Today is my husband's birthday (love you, hon!). He is a year older than me, but looks younger by virtue of his hair somehow remaining as golden as it was on our wedding day, whereas mine gets regularly shellacked with dye. It's rather annoying. My weight goes up and down (mostly up, honestly), my hair started graying before we even met, and yet my Sensible Husband has not changed one bit after almost 18 years of marriage. He hasn't even lost a single (non-gray) hair on his head.

I know it's not a competition. I know I should embrace my changing body, though admittedly these days it's a bit more difficult to get my arms all the way around it. Instead I'll just sit back and bemoan the obvious fact that change can be rough.

As if this past year wasn't bad enough on its own, my family had to endure a scary medical (non-COVID) emergency last winter. Note to all non-sympathetic spouses out there: when your Significant Other claims to be in terrible pain, do not simply tell them they've over-eaten and are being a baby. The next thing you know, you'll be learning all about visiting hours at the hospital and how to administer antibiotics at home through a PICC line. In retrospect, I guess my Sensible Husband had been changing after all, only internally and secretively. Which is just like him.

In his famous poem about growing old, WB Yeats wrote that he loved "the sorrows of (his beloved's) changing face." Which always used to bother me. Why "sorrows"? Why "changing face"? I think I know now.

My father died three weeks ago. After his long illness and physical decline, I had thought his passing would come as a relief, the recognition that at least he is no longer in any pain. But it has not.

He and my mom had just recently celebrated their 60th anniversary, with their characteristic downplaying of the milestone event.

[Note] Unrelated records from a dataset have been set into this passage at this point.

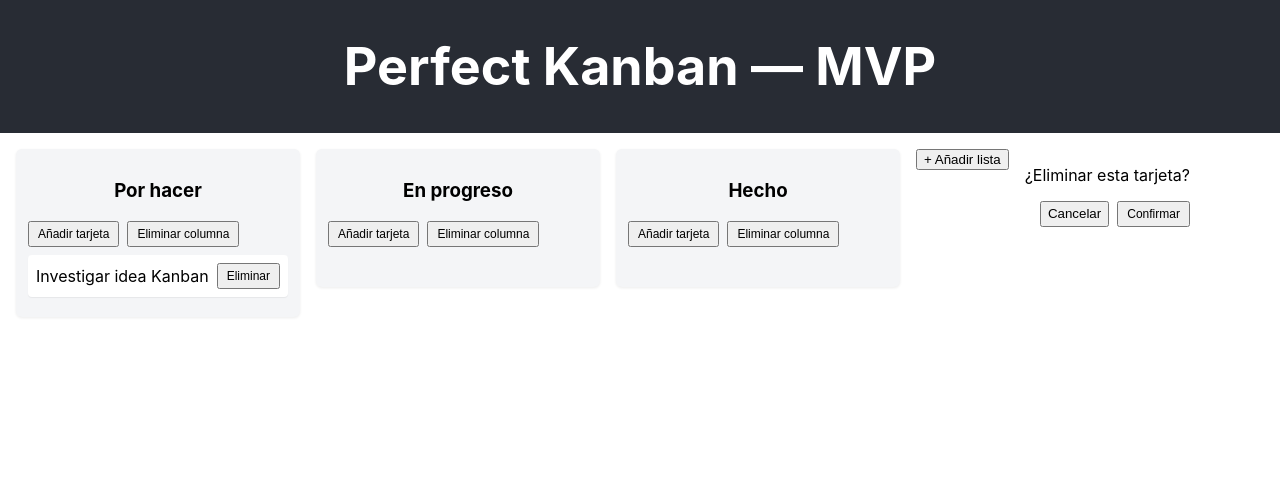
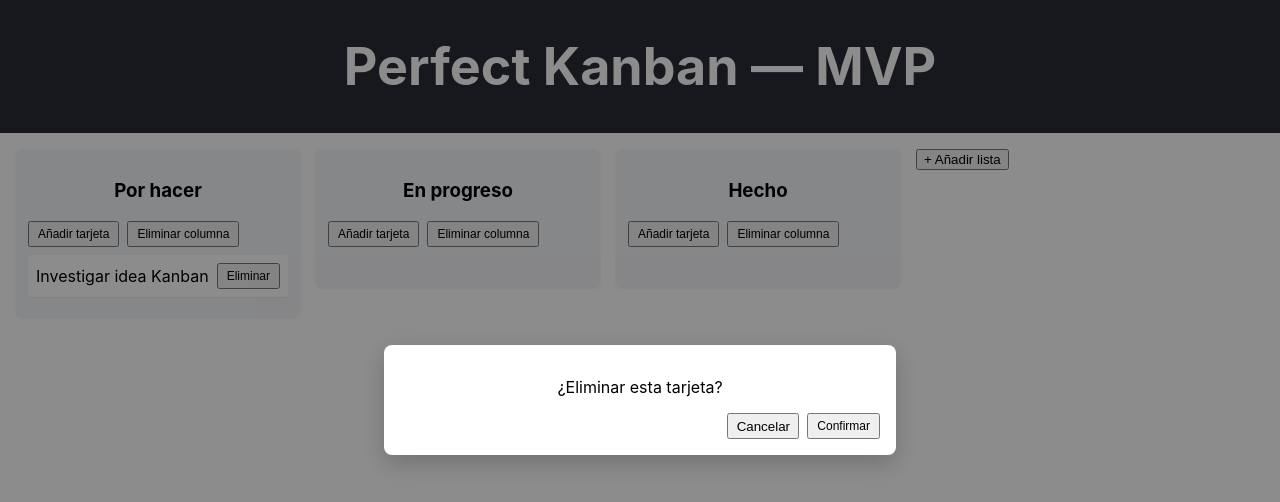
Before and after one commit to juanrdzbaeza/PerfectKanban, a React (Create React App) app: page / in a window 1280 px wide. Both pictures are taken after a click on the button "Eliminar". Shown: the top 502 px of the page. Built offline with nearby package versions, Linux system fonts and the light colour scheme.

Commit message:
Añade estilos para el modal de confirmación
Añade estilos CSS para el overlay, el diálogo y los elementos internos del modal de confirmación, así como estilos helpers para inputs dentro de columnas y cartas.

Asegura el espaciado de los botones dentro de los diálogos.

```diff
--- a/src/App.css
+++ b/src/App.css
@@ -79,3 +79,61 @@
   display: flex;
   align-items: center;
 }
+
+/* Modal / Confirm dialog styles */
+.confirm-overlay {
+  position: fixed;
+  inset: 0;
+  background: rgba(0, 0, 0, 0.45);
+  display: flex;
+  align-items: center;
+  justify-content: center;
+  z-index: 1000;
+}
+
+.confirm-dialog {
+  background: #fff;
+  padding: 16px;
+  border-radius: 8px;
+  width: 90%;
+  max-width: 480px;
+  box-shadow: 0 8px 24px rgba(0,0,0,0.2);
+}
+
+.confirm-dialog h3 {
+  margin-top: 0;
+}
+
+.confirm-dialog label {
+  display: block;
+  font-size: 12px;
+  color: #333;
+  margin-bottom: 4px;
+}
+
+.confirm-dialog input,
+.confirm-dialog textarea {
+  width: 100%;
+  box-sizing: border-box;
+  padding: 8px;
+  border: 1px solid #ddd;
+  border-radius: 6px;
+  font-size: 14px;
+  margin-bottom: 12px;
+}
+
+.confirm-dialog textarea { min-height: 80px; resize: vertical; }
+
+/* Small helpers for inputs inside cards/columns */
+.column input,
+.card input {
+  padding: 6px 8px;
+  font-size: 14px;
+  border-radius: 6px;
+  border: 1px solid #ccc;
+}
+
+/* ensure buttons spacing inside dialogs */
+.confirm-dialog button {
+  min-width: 72px;
+}
```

The shiny "Happy Anniversary!" balloons, somehow still inflated, have been moved off to the side of the family room. They outlasted Dad; at 92, he was simply too worn out.

My mother, whose hair also started to go gray when she was in her 20s, always used to joke that she would stop dyeing her hair when my father's hair went gray. And although there wasn't a lot of hair on Dad's head in the end, all of it was brown. So now Mom doesn't have to stop applying Preference by L'oreal.

I have not yet processed the absence of my father. Part of me thinks he is merely traveling again, and that I'll see him this weekend, though of course I won't. I'll be celebrating my Sensible Husband's birthday, being profoundly grateful for his improved health, and reveling in the sorrows of our changing faces.

- Susan O'Byrne of Hinsdale is a contributing columnist. Readers can email her at [email protected].